The world championship bronze in the 100 free was special for Liendo. It was his first medal in a major, international long-course event.
“Being in the final, at one point leading the race, but just being in that fight . . . showed that I could be competitive on the world stage,” he said, “To do it at the world championships was a special moment. Just me taking that next step.”
Liendo finished just 0.13 of a second behind world record holder David Popovici of Romania.
“Just showing that I can be competitive with the best in the world, it’s a confidence boost,” he said. “It also gives me something to work towards, to try and get to the top of the podium the next time.
“I can just get up and race them.”
Liendo competed at the Tokyo 2020 Olympic Games in 2021, then won three medals at the FINA World Swimming Championships (25-m) in Abu Dhabi.

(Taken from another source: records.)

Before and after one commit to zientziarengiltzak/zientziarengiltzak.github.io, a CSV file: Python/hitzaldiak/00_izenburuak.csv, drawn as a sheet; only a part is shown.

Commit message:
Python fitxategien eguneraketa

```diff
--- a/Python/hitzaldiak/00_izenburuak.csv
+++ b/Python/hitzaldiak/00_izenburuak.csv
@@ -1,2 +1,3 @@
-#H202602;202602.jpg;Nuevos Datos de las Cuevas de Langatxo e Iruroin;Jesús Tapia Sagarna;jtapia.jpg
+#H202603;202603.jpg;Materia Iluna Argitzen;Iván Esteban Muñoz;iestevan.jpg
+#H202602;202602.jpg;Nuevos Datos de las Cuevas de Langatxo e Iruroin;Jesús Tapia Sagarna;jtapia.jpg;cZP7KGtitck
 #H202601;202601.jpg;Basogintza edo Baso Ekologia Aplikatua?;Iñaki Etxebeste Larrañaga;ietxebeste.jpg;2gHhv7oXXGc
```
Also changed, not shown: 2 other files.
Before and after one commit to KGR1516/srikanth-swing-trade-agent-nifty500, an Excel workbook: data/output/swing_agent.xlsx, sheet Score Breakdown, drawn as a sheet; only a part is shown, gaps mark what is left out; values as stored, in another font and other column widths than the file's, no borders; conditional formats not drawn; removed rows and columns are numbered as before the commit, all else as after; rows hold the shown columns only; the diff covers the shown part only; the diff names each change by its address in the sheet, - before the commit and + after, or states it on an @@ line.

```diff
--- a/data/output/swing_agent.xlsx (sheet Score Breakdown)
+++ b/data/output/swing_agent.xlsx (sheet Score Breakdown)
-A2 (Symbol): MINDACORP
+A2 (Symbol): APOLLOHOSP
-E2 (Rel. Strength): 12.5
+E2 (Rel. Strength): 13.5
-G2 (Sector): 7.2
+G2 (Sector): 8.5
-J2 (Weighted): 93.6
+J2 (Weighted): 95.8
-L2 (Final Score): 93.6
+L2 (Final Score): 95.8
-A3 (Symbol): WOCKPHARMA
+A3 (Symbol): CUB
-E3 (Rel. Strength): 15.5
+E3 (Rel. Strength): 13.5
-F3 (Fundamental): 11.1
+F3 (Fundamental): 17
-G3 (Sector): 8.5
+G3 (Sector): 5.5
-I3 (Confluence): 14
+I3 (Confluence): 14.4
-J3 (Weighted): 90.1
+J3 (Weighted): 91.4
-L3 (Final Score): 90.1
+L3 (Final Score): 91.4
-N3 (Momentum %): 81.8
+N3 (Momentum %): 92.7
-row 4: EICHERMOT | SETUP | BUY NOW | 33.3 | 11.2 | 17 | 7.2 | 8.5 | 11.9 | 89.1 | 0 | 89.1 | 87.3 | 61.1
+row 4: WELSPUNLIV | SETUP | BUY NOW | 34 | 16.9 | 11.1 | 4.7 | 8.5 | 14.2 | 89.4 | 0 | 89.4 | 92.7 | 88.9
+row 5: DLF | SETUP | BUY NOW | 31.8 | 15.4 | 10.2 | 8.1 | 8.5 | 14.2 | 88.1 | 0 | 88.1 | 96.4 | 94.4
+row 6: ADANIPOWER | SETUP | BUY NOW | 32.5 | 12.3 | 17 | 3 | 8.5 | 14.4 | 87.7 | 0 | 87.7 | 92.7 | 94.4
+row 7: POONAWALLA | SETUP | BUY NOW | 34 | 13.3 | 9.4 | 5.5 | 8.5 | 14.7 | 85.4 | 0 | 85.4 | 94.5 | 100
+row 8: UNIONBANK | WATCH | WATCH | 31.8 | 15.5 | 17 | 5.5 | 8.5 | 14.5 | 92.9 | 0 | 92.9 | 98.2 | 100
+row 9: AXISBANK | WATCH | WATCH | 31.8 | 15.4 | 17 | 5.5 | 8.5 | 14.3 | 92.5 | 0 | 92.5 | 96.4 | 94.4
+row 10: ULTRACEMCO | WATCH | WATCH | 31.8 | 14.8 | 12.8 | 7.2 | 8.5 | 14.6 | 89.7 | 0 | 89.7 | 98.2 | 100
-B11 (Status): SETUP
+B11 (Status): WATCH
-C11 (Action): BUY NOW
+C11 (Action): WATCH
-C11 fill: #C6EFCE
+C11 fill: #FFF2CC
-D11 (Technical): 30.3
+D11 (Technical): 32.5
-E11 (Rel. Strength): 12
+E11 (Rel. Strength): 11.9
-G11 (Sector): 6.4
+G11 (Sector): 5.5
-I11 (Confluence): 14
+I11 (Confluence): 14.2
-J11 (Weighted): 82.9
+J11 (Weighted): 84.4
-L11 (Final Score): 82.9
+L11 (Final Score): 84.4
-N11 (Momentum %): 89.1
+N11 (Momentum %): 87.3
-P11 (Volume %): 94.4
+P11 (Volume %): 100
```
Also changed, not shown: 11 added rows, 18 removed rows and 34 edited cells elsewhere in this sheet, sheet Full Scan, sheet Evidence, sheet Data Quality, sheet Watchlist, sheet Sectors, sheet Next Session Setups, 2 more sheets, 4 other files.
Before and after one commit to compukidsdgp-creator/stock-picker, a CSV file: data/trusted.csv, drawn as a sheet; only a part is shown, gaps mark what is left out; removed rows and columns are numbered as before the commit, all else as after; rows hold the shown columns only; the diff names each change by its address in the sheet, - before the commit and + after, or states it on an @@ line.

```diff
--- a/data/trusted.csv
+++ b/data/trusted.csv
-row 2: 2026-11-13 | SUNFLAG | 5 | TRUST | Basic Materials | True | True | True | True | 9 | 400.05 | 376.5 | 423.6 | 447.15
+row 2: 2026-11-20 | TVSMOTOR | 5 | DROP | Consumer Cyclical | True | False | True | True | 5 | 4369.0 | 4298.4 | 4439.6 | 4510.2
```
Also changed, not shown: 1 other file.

Even with his success, his learning curve continues.
“It starts getting more detailed,” said Liendo, who is attending the University of Florida. “You’ve got to look at different things now. I’ve got to pinpoint what I want to change.

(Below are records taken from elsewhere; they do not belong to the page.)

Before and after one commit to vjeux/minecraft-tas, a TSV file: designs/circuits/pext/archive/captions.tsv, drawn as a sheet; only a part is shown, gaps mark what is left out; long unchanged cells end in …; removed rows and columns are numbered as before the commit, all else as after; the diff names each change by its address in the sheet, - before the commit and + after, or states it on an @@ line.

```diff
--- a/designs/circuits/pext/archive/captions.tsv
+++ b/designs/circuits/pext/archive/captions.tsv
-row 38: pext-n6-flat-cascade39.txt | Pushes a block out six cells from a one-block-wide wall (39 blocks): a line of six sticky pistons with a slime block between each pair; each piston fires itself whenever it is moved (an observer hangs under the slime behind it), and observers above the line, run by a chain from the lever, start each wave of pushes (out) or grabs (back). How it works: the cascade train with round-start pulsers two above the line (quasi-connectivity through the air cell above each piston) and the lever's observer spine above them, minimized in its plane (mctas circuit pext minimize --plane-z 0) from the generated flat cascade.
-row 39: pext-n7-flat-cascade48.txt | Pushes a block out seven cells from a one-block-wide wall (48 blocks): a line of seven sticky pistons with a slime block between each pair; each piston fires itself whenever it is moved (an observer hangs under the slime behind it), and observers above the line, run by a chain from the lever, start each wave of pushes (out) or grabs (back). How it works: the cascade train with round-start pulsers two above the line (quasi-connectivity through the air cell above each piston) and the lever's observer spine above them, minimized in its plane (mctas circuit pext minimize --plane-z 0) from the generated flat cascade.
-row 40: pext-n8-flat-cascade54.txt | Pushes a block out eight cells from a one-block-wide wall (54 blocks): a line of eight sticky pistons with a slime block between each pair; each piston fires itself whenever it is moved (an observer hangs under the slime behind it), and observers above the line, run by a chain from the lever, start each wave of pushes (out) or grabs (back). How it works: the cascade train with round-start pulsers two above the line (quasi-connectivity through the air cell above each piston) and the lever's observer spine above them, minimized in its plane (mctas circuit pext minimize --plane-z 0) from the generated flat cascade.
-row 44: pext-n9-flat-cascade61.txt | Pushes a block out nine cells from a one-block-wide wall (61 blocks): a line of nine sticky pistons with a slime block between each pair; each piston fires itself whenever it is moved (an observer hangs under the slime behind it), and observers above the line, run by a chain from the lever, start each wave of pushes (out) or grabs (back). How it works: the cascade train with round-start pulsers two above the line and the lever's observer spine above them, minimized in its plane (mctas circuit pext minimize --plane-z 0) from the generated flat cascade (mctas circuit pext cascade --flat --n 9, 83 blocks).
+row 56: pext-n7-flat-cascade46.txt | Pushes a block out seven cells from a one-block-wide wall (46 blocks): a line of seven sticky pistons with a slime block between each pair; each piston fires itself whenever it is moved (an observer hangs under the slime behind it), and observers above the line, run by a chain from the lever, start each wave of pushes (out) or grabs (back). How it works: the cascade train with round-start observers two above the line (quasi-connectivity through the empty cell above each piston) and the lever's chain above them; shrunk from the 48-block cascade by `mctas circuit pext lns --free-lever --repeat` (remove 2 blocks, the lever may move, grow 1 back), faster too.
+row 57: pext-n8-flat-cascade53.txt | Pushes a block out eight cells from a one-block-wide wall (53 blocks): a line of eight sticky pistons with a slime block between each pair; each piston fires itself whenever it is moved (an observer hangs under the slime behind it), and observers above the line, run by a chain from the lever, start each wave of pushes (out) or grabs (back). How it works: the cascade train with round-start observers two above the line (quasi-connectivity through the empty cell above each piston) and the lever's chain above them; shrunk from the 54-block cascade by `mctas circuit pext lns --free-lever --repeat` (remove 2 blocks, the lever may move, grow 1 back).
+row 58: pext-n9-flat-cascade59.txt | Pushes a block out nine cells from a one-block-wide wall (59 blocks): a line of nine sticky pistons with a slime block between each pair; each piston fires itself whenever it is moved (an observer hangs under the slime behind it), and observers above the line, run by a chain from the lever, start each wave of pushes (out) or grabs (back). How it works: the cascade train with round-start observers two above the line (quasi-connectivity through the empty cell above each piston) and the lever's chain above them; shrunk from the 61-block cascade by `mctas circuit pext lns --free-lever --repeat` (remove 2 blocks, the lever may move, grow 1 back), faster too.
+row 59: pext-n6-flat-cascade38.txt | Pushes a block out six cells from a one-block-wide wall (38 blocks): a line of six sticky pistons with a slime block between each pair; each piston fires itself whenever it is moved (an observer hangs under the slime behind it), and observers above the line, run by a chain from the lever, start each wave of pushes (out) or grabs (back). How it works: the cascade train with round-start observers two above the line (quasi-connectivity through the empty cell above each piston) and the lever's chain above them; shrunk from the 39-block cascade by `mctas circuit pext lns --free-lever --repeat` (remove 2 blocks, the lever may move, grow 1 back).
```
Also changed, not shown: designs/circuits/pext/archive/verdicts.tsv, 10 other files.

“You’ve got to start looking at details and strategy and how you want to swim a race, certain aspects of your stroke. Be a student of the sport.”
Always fast off the blocks, Liendo is working on improving his fitness so he has the strength to hold on to the early lead he often builds in races.

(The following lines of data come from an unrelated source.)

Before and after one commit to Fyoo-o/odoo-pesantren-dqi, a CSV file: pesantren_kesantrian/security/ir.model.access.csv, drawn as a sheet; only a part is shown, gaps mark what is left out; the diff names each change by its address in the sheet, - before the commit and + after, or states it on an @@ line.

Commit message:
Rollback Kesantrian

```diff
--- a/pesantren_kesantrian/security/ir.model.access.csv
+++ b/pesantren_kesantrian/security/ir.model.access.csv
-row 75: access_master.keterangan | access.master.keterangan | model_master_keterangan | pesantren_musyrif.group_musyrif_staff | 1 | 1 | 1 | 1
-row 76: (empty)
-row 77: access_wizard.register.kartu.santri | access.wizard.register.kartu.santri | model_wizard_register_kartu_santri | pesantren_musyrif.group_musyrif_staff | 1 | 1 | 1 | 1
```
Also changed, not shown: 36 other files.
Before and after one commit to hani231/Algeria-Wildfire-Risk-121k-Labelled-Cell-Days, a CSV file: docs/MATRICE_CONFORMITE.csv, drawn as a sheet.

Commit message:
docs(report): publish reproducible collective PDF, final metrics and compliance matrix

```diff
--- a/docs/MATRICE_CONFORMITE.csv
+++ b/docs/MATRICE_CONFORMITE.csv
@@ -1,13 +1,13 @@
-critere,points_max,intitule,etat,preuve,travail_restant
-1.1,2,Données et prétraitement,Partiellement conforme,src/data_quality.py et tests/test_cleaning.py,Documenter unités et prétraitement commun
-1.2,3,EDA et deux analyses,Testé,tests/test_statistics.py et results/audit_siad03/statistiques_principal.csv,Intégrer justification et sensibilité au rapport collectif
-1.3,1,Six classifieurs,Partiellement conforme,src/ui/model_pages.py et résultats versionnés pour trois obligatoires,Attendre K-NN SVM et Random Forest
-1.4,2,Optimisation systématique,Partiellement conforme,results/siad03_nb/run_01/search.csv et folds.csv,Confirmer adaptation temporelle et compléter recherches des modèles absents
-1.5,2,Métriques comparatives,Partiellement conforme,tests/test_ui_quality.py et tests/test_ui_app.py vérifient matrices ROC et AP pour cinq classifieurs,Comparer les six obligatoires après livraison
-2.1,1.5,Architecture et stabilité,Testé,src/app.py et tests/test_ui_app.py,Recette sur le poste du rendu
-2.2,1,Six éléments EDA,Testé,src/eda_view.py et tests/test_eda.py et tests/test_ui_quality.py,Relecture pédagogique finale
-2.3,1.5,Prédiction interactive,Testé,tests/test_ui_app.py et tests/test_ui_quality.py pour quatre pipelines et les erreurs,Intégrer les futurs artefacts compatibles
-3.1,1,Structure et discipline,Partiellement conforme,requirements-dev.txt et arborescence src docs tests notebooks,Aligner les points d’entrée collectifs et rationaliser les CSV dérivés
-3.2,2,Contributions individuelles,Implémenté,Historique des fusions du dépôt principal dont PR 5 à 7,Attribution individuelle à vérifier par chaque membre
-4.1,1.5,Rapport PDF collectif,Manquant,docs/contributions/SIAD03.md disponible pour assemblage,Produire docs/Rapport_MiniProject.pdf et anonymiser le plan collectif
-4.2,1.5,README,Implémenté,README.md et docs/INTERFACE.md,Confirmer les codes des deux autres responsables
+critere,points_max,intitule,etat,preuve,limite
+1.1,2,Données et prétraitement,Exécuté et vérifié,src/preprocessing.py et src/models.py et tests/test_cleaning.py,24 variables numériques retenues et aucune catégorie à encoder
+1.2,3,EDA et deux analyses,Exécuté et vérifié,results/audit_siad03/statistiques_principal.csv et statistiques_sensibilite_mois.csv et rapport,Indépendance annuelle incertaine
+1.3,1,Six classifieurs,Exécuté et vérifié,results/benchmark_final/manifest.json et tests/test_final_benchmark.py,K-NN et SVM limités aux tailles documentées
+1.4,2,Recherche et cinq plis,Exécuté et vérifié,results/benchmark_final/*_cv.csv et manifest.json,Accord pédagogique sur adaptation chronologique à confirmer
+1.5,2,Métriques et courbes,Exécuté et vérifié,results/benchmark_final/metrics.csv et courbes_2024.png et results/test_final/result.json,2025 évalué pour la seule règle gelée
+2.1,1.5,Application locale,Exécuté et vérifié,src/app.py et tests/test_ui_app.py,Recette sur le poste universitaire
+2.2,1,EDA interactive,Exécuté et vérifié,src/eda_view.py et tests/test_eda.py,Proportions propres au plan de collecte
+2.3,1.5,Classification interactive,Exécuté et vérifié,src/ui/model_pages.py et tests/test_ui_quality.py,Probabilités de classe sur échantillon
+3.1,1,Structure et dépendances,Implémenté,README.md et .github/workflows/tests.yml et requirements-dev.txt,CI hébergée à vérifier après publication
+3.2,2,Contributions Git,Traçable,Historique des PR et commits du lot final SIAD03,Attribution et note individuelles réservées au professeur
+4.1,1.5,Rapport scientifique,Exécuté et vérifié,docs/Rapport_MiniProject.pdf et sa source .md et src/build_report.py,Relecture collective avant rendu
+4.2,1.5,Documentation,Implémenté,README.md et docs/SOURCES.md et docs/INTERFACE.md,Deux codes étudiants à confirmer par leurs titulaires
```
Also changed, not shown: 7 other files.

“I’m working on my endurance and working on the back end of my races,” he said. “That’s something I’m trying to improve.”
With success comes expectations.
“You’re expected to perform, right?” he said. “I’ve already been competitive at this level. I just want to continue to be competitive.
“If success means pressure, I’ll gladly welcome the pressure.”
Liendo, who spent part of his childhood growing up in Trinidad, also is comfortable with his role of being one of the few elite Black swimmers.
“I get some messages from kids or parents, telling me kids look up to me,” he said. “I feel that because every time I step on the blocks I’m a role model.
“Someone is looking at me and saying, ‘Hey, this guy is like me.’ I want to do well, being that role model.”
Mallette said Liendo has become the leader of a group of young Canadian male swimmers.
“He sets a good example,” Mallette said. “It’s all positive reinforcement with his teammates. He’s always supportive of everybody.
“He is a fantastic athlete. He’s going to make people around him better. His future is really bright.”
Liendo is getting ready for the 2023 Bell Canadian Swimming Trials at the Toronto Pan Am Sports Centre March 28-April 2 in hopes to make the team heading to the World Aquatics Championships in Japan this summer. He knows the level of competition will be higher as swimmers prepare for the Paris 2024 Olympics.
“I know it’s going to be faster,” he said. “It’s going to be a fight.
“Paris is the big goal. I want to take care of the world championships, then I’ll have lots of time to focus and train for the Olympics.”
Liendo is just beginning to reap the benefits from his hard work and sacrifice.
He’s anxious to face the challenges ahead.
“The more you improve, the harder it gets to take the next step,” he said. “I’m willing to put in the work and the effort and focus to get to that next step each time.
“I’ve learned so much, not just in swimming, about myself. I’m just going to continue to learn and I’m happy with where I am right now.”